If the roller coaster was a locomotive gone truly loco, it also remained closely associated with “real” transportation in ways that went beyond metaphor. To bring people in, ride owners relied on the wider phenomenon of amusement parks, and these in turn were boosted by the street-railway industry. Traction companies paid flat monthly rates for their power whether their trolleys were busy or not, and thus it behooved them to encourage Sunday ridership. This problem was solved many times over by setting up an amusement park at the last stop on the line. Indeed, trolley parks proved such a sound investment that for a time they were nearly ubiquitous.

The explosion of gravity rides rides at the century’s turn represented something more than the elaborate expansion of mindless fun.

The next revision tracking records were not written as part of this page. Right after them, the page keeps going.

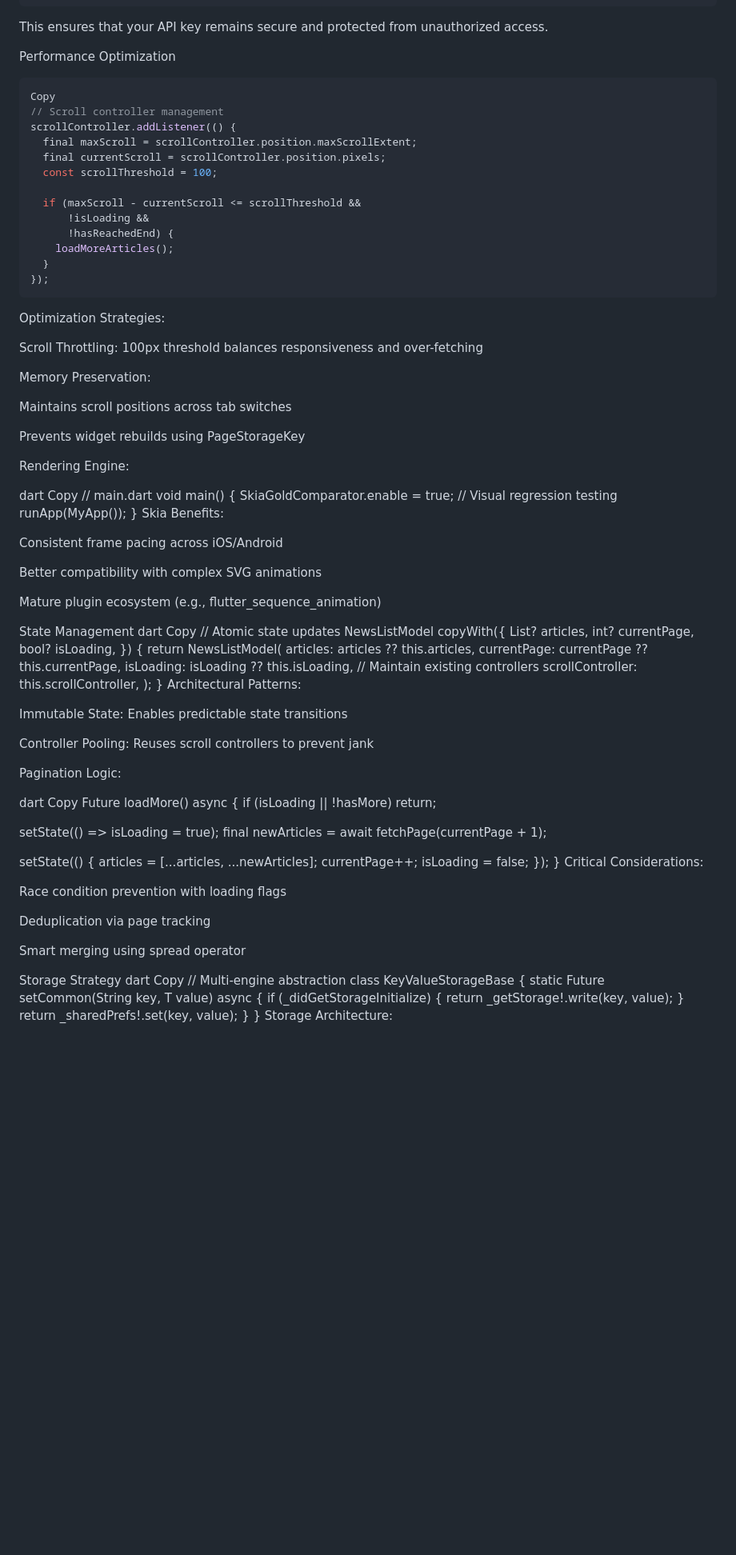
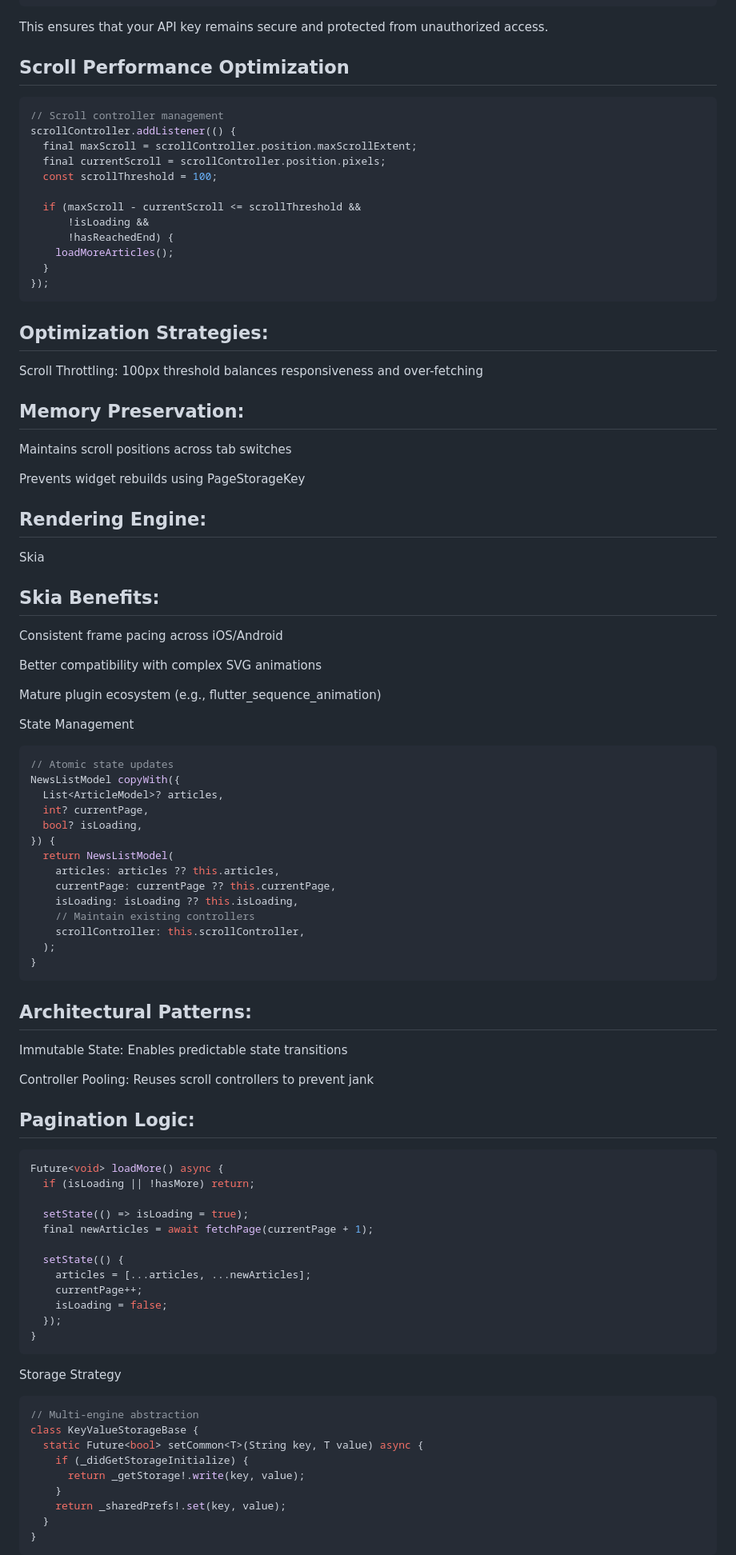
Before and after one commit to ArchishmanSengupta/smallnews, a Markdown page: README.md, the part around the change printed below. Shown: that part at 80% size. Drawn GitHub-style; blank space fills up the shorter version.

````diff
--- a/README.md
+++ b/README.md
@@ -86,9 +93,8 @@ static const List<int> _enviedkeynewsApiKey = <int>[
 
 This ensures that your API key remains secure and protected from unauthorized access.
 
-Performance Optimization
+## Scroll Performance Optimization
 ```dart
-Copy
 // Scroll controller management
 scrollController.addListener(() {
   final maxScroll = scrollController.position.maxScrollExtent;
@@ -102,26 +108,22 @@ scrollController.addListener(() {
   }
 });
 ```
-Optimization Strategies:
+
+## Optimization Strategies:
 
 Scroll Throttling: 100px threshold balances responsiveness and over-fetching
 
-Memory Preservation:
+## Memory Preservation:
 
 Maintains scroll positions across tab switches
 
 Prevents widget rebuilds using PageStorageKey
 
-Rendering Engine:
+## Rendering Engine:
 
-dart
-Copy
-// main.dart
-void main() {
-  SkiaGoldComparator.enable = true; // Visual regression testing
-  runApp(MyApp());
-}
-Skia Benefits:
+Skia
+
+## Skia Benefits:
 
 Consistent frame pacing across iOS/Android
 
@@ -130,8 +132,7 @@ Better compatibility with complex SVG animations
 Mature plugin ecosystem (e.g., flutter_sequence_animation)
 
 State Management
-dart
-Copy
+```dart
 // Atomic state updates
 NewsListModel copyWith({
   List<ArticleModel>? articles,
@@ -146,16 +147,17 @@ NewsListModel copyWith({
     scrollController: this.scrollController,
   );
 }
-Architectural Patterns:
+```
+
+## Architectural Patterns:
 
 Immutable State: Enables predictable state transitions
 
 Controller Pooling: Reuses scroll controllers to prevent jank
 
-Pagination Logic:
+## Pagination Logic:
 
-dart
-Copy
+```dart
 Future<void> loadMore() async {
   if (isLoading || !hasMore) return;
 
@@ -168,17 +170,10 @@ Future<void> loadMore() async {
     isLoading = false;
   });
 }
-Critical Considerations:
-
-Race condition prevention with loading flags
-
-Deduplication via page tracking
-
-Smart merging using spread operator
+```
 
 Storage Strategy
-dart
-Copy
+```dart
 // Multi-engine abstraction
 class KeyValueStorageBase {
   static Future<bool> setCommon<T>(String key, T value) async {
@@ -188,5 +183,5 @@ class KeyValueStorageBase {
     return _sharedPrefs!.set(key, value);
   }
 }
-Storage Architecture:
+```
 
````
Also changed, not shown: other parts of README.md (+48 -54 lines).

The proliferation of trolley parks—or rather the close proximity of so many trolleys to so many parks—may well have inspired the flurry of roller coasters that were for all intents and purposes trains in their own right. Palisades Amusement Park, for one, was born in 1898, when the Bergen County Traction Company bought thirty-eight acres atop the New Jersey cliffs overlooking New York. By 1910 the same park boasted the Big Scenic Coaster, which had an electrified center rail, a human operator—he manipulated a lever at the front of the front car, just like a subway motorman—and the ability to move either forward or backward over its forty-five hundred feet of track. Coney Island had third-rail coasters, too, and even completed the analogy with red and green block signals regulating traffic along the tracks. One colorful variation of this ride at Coney Island was the Rough Riders, erected in tribute to the Spanish-American War. With operators decked out in military regalia, the ride sped past tableaux of the conflict before chugging up the first rise.

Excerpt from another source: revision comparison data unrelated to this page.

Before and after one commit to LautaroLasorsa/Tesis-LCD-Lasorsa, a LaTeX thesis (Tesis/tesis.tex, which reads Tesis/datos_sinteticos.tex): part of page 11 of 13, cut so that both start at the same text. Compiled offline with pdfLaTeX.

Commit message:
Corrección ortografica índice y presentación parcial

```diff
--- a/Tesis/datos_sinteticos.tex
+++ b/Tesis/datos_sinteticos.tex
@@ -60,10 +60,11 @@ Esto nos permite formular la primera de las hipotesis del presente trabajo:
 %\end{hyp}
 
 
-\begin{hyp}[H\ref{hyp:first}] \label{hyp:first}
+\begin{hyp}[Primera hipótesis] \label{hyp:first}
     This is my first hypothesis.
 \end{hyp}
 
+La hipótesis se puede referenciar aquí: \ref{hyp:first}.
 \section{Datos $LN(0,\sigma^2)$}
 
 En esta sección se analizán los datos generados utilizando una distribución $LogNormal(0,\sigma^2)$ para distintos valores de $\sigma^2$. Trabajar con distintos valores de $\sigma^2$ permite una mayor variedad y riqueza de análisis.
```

The Rough Riders fared badly in the end. Perhaps hoping to match the peril and exhilaration of war, its operators tended to push their vehicles too hard, using full power even on downward inclines. Motorman E. J. Quinby recalled his boss saying, “If you want to keep your job here, ya gotta make ‘em yell bloody murder.” Murder (or something like it) followed in earnest in 1910, when a Rough Riders motorman took his train around one high bend too fast, throwing two cars loose and tossing sixteen passengers out over Surf Avenue, four of them to their deaths.

Such troubles became less common after 1912, when John Miller invented the “under-friction wheel.” Until Miller came along, coasters had been fitted with “side-friction wheels,” which rolled along the inner edges of the track. Under-friction wheels, by contrast, kept the train locked onto the track from beneath, and this third set of wheels solved the matter of accidental derailments.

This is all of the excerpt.